Authors’ information

SHP is working as an assistant professor in the Department of Physics and SKKU Advanced Institute of Nanotechnology (SAINT) at the Sungkyunkwan University, Suwon, Korea. His research interests span experimental nanobio sciences including but not limited to physical and biological circuit design and device fabrication using nanoscale materials; design, fabrication, and testing of micro/nanomechanical devices; electrical and mechanical characterization of circuits, sensors and devices; and biophysics, especially in DNA bottom-up self-assembly and its applications.
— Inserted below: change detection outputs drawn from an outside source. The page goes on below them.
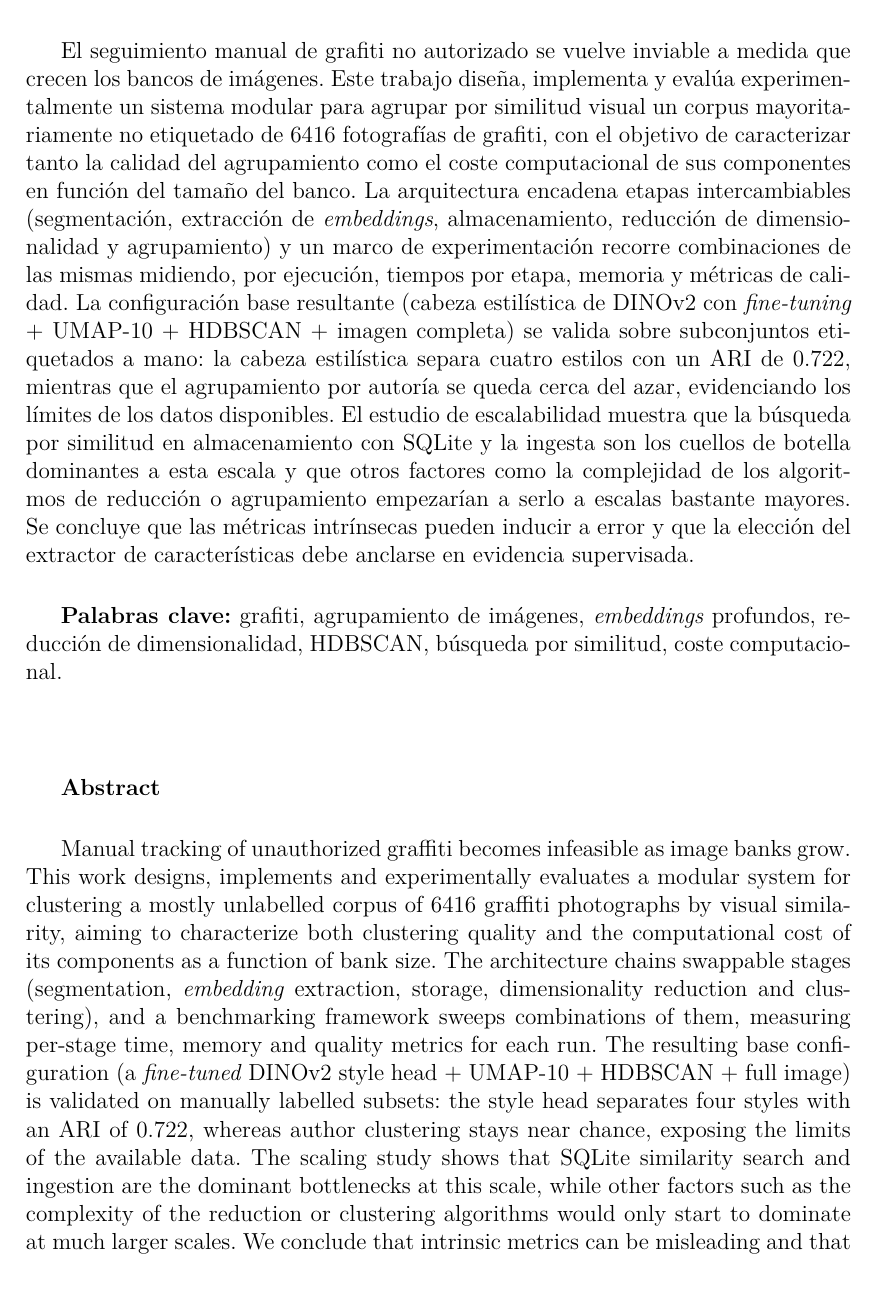
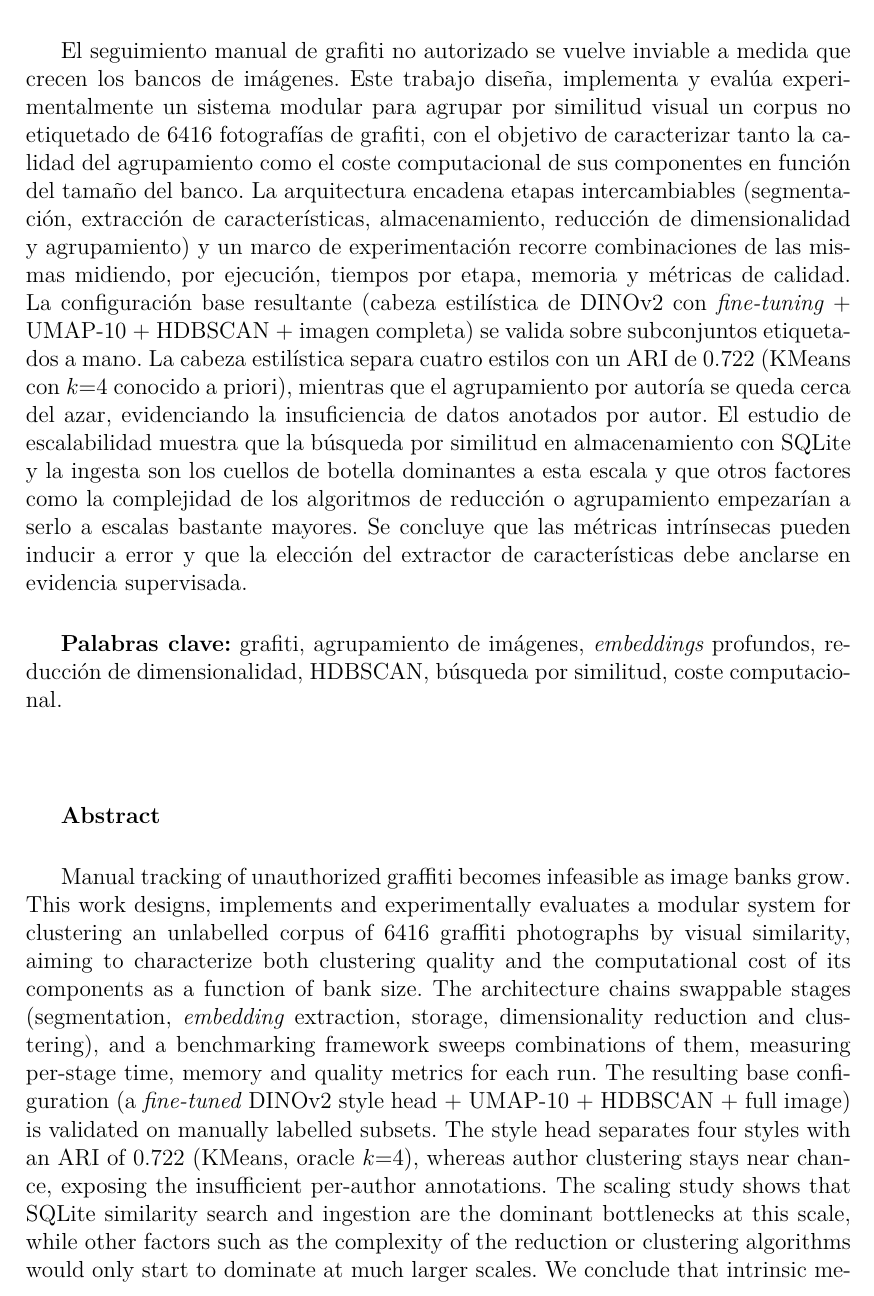
Before and after one commit to Luengor/tfm, a LaTeX document (doc/informe.tex, which reads doc/doc/resumen.tex): part of page 3 of 61, cut so that both start at the same text. Compiled offline with XeLaTeX.

Commit message:
mejor resumen

```diff
--- a/doc/doc/resumen.tex
+++ b/doc/doc/resumen.tex
@@ -16,22 +16,23 @@
 
 El seguimiento manual de grafiti no autorizado se vuelve inviable a medida que
 crecen los bancos de imágenes. Este trabajo diseña, implementa y evalúa
-experimentalmente un sistema modular para agrupar por similitud visual un corpus
-mayoritariamente no etiquetado de 6416 fotografías de grafiti, con el objetivo
-de caracterizar tanto la calidad del agrupamiento como el coste computacional de
+experimentalmente un sistema modular para agrupar por similitud visual un
+corpus no etiquetado de 6416 fotografías de grafiti, con el objetivo de
+caracterizar tanto la calidad del agrupamiento como el coste computacional de
 sus componentes en función del tamaño del banco. La arquitectura encadena
-etapas intercambiables (segmentación, extracción de \textit{embeddings},
+etapas intercambiables (segmentación, extracción de características,
 almacenamiento, reducción de dimensionalidad y agrupamiento) y un marco de
 experimentación recorre combinaciones de las mismas midiendo, por ejecución,
 tiempos por etapa, memoria y métricas de calidad. La configuración base
 resultante (cabeza estilística de DINOv2 con \textit{fine-tuning} + UMAP-10 +
-HDBSCAN + imagen completa) se valida sobre subconjuntos etiquetados a mano: la
-cabeza estilística separa cuatro estilos con un ARI de 0.722, mientras que el
-agrupamiento por autoría se queda cerca del azar, evidenciando los límites de
-los datos disponibles. El estudio de escalabilidad muestra que la búsqueda por
-similitud en almacenamiento con SQLite y la ingesta son los cuellos de botella
-dominantes a esta escala y que otros factores como la complejidad de los algoritmos
-de reducción o agrupamiento empezarían a serlo a escalas bastante mayores. Se
+HDBSCAN + imagen completa) se valida sobre subconjuntos etiquetados a mano. La
+cabeza estilística separa cuatro estilos con un ARI de 0.722 (KMeans con
+$k{=}4$ conocido a priori), mientras que el agrupamiento por autoría se queda
+cerca del azar, evidenciando la insuficiencia de datos anotados por autor. El
+estudio de escalabilidad muestra que la búsqueda por similitud en
+almacenamiento con SQLite y la ingesta son los cuellos de botella dominantes a
+esta escala y que otros factores como la complejidad de los algoritmos de
+reducción o agrupamiento empezarían a serlo a escalas bastante mayores. Se
 concluye que las métricas intrínsecas pueden inducir a error y que la elección
 del extractor de características debe anclarse en evidencia supervisada.
 
@@ -45,22 +46,23 @@ computacional.
 \vspace{1cm}
 \textbf{Abstract}
 
-Manual tracking of unauthorized graffiti becomes infeasible as image banks grow.
-This work designs, implements and experimentally evaluates a modular system for
-clustering a mostly unlabelled corpus of 6416 graffiti photographs by visual
-similarity, aiming to characterize both clustering quality and the computational
-cost of its components as a function of bank size. The architecture chains
-swappable stages (segmentation, \textit{embedding} extraction, storage,
-dimensionality reduction and clustering), and a benchmarking framework sweeps
-combinations of them, measuring per-stage time, memory and quality metrics for
-each run. The resulting base configuration (a \textit{fine-tuned} DINOv2 style
-head + UMAP-10 + HDBSCAN + full image) is validated on manually labelled
-subsets: the style head separates four styles with an ARI of 0.722, whereas
-author clustering stays near chance, exposing the limits of the available data.
-The scaling study shows that SQLite similarity search and ingestion are the
-dominant bottlenecks at this scale, while other factors such as the complexity
-of the reduction or clustering algorithms would only start to dominate at much
-larger scales. We conclude that intrinsic metrics can be misleading and that the
+Manual tracking of unauthorized graffiti becomes infeasible as image banks
+grow. This work designs, implements and experimentally evaluates a modular
+system for clustering an unlabelled corpus of 6416 graffiti photographs
+by visual similarity, aiming to characterize both clustering quality and the
+computational cost of its components as a function of bank size. The
+architecture chains swappable stages (segmentation, \textit{embedding}
+extraction, storage, dimensionality reduction and clustering), and a
+benchmarking framework sweeps combinations of them, measuring per-stage time,
+memory and quality metrics for each run. The resulting base configuration (a
+\textit{fine-tuned} DINOv2 style head + UMAP-10 + HDBSCAN + full image) is
+validated on manually labelled subsets. The style head separates four styles
+with an ARI of 0.722 (KMeans, oracle $k{=}4$), whereas author clustering stays
+near chance, exposing the insufficient per-author annotations. The scaling
+study shows that SQLite similarity search and ingestion are the dominant
+bottlenecks at this scale, while other factors such as the complexity of the
+reduction or clustering algorithms would only start to dominate at much larger
+scales. We conclude that intrinsic metrics can be misleading and that the
 choice of feature extractor must be anchored in supervised evidence.
 
 \textbf{Keywords:} graffiti, image clustering, deep \textit{embeddings},
```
RA is working as an assistant professor in the Interdisciplinary Research Center in Biomedical Materials (IRCBM) at COMSATS Institute of Information Technology, Lahore, Pakistan. His research interests are in the field of artificially designed DNA nanostructures and their applications in different fields, especially in biosensor applications, nanodevices designing and fabrication, and tissue engineering, especially in assisting burn patients.